"It's the repeat of St Vincent that has got me thinking that they couldn't find any female alternatives, so went with someone who has already recently played twice in order to keep the quotas up." Let's think about that...
I do personally find the repeat booking of St Vincent a little uninspired, although she was one of the most popular acts of the weekend, so clearly not a problem for most.
I don't think it has anything to do with gender, though. I can't say there's much quota-filling or positive discrimination going on... Take last year's headliners, for example, where we had two all-male bands and a solo male. The year prior featured a favourite of many EOTR-goers (Joanna Newsom) and then two arguably quite weak headliners (Bat For Lashes and Animal Collective) although, again, I don't think Newsom nor BfL were booked for their gender (in fact I know Newsom was demanded by a lot of fans AND I spoke to Simon the year before she played and he told me he was hoping to book her...). The year before that was two all-male bands and a solo male... & so on.

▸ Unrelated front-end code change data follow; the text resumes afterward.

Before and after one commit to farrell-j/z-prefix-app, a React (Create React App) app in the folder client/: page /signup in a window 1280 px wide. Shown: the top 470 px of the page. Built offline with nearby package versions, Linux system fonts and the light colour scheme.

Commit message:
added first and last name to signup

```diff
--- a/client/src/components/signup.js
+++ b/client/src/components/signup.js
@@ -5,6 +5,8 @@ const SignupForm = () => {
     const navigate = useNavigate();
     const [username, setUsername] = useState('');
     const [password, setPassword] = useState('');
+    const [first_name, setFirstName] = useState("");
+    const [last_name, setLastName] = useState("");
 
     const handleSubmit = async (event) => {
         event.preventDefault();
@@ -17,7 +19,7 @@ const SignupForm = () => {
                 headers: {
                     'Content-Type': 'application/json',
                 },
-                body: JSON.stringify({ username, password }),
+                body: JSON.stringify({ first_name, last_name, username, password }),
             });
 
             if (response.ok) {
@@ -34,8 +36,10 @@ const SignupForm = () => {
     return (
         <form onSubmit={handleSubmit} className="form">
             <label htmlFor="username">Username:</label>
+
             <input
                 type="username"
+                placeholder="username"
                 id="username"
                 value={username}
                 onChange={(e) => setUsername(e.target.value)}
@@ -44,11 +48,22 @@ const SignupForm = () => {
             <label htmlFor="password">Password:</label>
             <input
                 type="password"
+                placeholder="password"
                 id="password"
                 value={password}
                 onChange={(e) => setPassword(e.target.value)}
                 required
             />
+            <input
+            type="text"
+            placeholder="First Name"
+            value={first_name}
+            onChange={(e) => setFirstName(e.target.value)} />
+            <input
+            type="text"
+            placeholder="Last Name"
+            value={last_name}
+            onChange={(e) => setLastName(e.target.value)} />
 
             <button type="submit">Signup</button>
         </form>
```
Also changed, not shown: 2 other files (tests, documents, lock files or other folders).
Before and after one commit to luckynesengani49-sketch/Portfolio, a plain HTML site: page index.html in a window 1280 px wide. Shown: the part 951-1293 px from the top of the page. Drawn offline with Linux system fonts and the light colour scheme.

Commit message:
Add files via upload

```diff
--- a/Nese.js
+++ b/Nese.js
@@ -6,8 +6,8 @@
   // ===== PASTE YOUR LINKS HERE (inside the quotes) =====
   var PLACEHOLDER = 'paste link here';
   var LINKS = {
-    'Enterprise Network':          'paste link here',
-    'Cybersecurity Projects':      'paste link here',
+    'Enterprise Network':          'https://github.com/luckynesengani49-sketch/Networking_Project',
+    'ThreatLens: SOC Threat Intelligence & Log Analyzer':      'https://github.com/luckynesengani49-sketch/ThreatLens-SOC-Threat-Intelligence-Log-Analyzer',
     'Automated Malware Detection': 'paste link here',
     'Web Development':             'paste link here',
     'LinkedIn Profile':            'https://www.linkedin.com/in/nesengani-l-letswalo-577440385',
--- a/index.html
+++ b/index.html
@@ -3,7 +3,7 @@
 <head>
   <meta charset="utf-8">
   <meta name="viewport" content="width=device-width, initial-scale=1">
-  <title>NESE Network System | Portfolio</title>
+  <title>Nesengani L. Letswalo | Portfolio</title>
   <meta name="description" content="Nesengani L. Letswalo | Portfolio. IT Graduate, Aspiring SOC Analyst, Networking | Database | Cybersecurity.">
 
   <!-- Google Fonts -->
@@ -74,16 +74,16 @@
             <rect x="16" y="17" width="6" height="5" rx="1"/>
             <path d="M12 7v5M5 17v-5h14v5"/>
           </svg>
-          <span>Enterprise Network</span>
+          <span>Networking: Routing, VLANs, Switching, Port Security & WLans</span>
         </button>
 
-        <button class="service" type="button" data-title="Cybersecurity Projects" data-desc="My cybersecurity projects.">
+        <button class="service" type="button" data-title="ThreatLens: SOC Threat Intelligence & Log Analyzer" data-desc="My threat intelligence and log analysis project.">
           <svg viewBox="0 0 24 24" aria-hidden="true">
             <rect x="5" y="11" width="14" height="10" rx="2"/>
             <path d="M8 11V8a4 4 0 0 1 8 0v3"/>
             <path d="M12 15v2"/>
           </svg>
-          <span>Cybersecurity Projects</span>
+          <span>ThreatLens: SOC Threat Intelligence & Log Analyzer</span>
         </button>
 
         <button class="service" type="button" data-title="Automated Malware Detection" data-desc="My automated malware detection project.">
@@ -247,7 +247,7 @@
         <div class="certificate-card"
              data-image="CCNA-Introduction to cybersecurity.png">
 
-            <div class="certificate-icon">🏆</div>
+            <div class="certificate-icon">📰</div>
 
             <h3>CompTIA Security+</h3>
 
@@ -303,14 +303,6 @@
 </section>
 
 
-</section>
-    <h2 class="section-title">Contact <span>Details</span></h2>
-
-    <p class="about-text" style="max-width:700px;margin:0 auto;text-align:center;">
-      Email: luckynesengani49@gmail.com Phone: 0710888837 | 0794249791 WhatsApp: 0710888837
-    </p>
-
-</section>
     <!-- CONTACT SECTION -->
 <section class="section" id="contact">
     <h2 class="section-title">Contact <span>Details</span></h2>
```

Point is, complaints of quota-filling are unfounded. We're in a moment that is rich with female-fronted indie music, and in which there are conscious moves to open the field up to those that aren't men. As such, there's an abundance of popular female artists at the moment but, perhaps, few are of "headline" size yet.
I really enjoyed Feist and thought St V was ok, too. Beyond them, there's a number of female acts that will be vying for headline / high spots in the coming years: Courtney Barnett, Angel Olsen, Sharon Van Etten, Waxahatchee, Jenny Lewis and so on... Then there's Snail Mail, Haley Heynderickx, Julie Byrne, Torres, Soccer Mommy, Big Thief who've played in recent years and will continue to grow in reputation... And then, of course, heavyweights like Bjork and Fiona Apple and PJ Harvey who are arguably too big for the festival.